Impact fees are assessed by a local government on a new development to help pay for the increased services that will be required because of that development. For example, if a new residential development would require increased school facilities for the residents, then an impact fee could be assessed to pay for the new facilities.
Local governments planning under the Growth Management Act are authorized to impose impact fees for public streets, publicly owned parks and recreation facilities, school facilities, and fire protection facilities. This authority is contingent on the local government revising its comprehensive plan to identify current deficiencies in public facilities serving existing development and how those deficiencies will be eliminated within a reasonable period of time; the additional demands placed on existing public facilities by new development; and the additional public facility improvements required to serve new development. Impact fees may only be used on public facilities that are included in the capital facilities element of the comprehensive plan, that are reasonably related to the new development, that are designed to provide service to the community at large, and that will also reasonably benefit the new development.
These new facilities cannot be solely financed through impact fees. In addition, impact fees cannot be used to correct deficiencies in current public facilities, and the impact fees assessed cannot exceed a proportionate share of the costs of a facility that are reasonably related to the new development. The local government can provide exemptions from impact fees for low-income housing or other development activities with a broad public purpose. If the local government does provide an exemption, then the impact fee that would have been paid for the development must be paid from public funds.
The ordinance establishing impact fees must include a schedule of impact fees for each type of development activities, and must specify what the fees will be used for. Impact fees must generally be collected prior to construction, and must be kept in a separate account depending on the type of public facility it was collected for. Local governments collecting impact fees must produce an annual report detailing the fees that have been collected and what they have been used for. If impact fees are not used within 10 years of collection, they generally must be returned. A developer who has paid an impact fee may receive a refund if the development does not proceed and no impact materializes.
Development activities with a broad public purpose that a local government may exempt from impact fees includes the development of an early learning facility.

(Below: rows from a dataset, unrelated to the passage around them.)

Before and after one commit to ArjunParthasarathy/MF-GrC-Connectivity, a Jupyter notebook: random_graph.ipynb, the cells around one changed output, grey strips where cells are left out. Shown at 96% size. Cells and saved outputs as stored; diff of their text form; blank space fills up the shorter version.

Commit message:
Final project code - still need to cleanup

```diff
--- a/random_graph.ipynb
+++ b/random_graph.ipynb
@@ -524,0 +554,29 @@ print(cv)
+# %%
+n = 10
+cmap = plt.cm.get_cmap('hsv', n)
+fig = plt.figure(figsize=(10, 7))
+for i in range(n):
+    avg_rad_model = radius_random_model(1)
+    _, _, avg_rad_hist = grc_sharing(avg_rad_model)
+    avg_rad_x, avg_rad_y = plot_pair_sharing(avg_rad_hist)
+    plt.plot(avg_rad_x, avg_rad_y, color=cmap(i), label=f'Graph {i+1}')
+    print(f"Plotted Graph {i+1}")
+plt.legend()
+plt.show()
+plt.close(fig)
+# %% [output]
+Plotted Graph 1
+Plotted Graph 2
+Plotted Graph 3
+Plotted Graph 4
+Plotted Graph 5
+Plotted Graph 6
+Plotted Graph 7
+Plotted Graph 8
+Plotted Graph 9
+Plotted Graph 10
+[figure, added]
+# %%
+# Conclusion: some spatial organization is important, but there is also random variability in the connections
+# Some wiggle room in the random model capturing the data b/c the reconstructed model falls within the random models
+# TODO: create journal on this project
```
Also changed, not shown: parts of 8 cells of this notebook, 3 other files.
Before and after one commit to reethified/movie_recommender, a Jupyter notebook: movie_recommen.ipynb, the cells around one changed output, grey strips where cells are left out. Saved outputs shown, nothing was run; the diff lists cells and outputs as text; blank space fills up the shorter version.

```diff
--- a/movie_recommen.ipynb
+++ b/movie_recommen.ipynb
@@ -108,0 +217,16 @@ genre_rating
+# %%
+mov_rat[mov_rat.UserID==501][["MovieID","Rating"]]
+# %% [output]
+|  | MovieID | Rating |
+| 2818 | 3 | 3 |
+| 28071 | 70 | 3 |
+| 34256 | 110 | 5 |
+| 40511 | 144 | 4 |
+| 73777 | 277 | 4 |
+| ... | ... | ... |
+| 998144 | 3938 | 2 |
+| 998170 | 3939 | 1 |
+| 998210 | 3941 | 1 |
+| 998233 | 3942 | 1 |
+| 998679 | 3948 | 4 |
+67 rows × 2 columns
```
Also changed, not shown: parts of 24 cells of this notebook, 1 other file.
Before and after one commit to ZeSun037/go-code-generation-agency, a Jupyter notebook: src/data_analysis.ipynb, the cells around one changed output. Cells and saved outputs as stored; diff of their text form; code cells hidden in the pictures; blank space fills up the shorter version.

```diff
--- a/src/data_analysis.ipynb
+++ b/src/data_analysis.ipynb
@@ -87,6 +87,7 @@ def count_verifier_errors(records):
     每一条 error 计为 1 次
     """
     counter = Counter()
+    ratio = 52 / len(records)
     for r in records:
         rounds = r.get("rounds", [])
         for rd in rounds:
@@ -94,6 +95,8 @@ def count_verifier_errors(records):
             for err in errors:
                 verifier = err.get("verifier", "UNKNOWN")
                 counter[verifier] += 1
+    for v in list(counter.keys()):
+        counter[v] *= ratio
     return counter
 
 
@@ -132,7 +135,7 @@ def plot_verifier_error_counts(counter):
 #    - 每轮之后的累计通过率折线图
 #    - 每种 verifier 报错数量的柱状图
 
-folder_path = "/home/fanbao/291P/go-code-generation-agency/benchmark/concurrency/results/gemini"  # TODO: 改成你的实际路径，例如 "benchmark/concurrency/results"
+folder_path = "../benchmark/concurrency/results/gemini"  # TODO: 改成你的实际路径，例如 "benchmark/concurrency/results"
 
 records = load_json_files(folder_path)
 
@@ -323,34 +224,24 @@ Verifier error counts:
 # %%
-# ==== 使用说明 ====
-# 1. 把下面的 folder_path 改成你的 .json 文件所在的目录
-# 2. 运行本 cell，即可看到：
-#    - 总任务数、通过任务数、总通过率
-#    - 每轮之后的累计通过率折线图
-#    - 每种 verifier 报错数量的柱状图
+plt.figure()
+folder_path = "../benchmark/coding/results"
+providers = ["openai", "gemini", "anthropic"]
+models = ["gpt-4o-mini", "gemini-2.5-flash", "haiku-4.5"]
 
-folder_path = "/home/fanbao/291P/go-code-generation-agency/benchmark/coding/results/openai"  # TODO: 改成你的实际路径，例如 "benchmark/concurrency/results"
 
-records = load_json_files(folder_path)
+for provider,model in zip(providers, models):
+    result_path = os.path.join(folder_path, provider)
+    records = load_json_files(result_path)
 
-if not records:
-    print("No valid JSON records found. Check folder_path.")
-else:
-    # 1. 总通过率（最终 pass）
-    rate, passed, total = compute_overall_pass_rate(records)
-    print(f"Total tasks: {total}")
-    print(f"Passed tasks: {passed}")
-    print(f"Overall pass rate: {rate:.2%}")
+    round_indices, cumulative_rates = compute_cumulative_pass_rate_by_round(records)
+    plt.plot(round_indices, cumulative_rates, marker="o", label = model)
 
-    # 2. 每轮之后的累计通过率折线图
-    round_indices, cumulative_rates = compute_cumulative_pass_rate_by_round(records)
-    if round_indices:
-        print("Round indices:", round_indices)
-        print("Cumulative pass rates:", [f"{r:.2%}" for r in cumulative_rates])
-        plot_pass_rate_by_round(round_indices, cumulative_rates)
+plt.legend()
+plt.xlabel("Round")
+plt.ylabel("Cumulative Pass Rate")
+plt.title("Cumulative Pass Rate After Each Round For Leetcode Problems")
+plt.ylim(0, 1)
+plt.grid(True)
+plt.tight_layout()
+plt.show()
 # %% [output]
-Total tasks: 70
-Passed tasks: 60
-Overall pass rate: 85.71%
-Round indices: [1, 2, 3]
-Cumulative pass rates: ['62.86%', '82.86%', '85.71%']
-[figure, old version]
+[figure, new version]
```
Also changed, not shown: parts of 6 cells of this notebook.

A local government may not impose an impact fee on development activities of an early learning facility greater than those imposed on comparably sized commercial retail or commercial office development activities.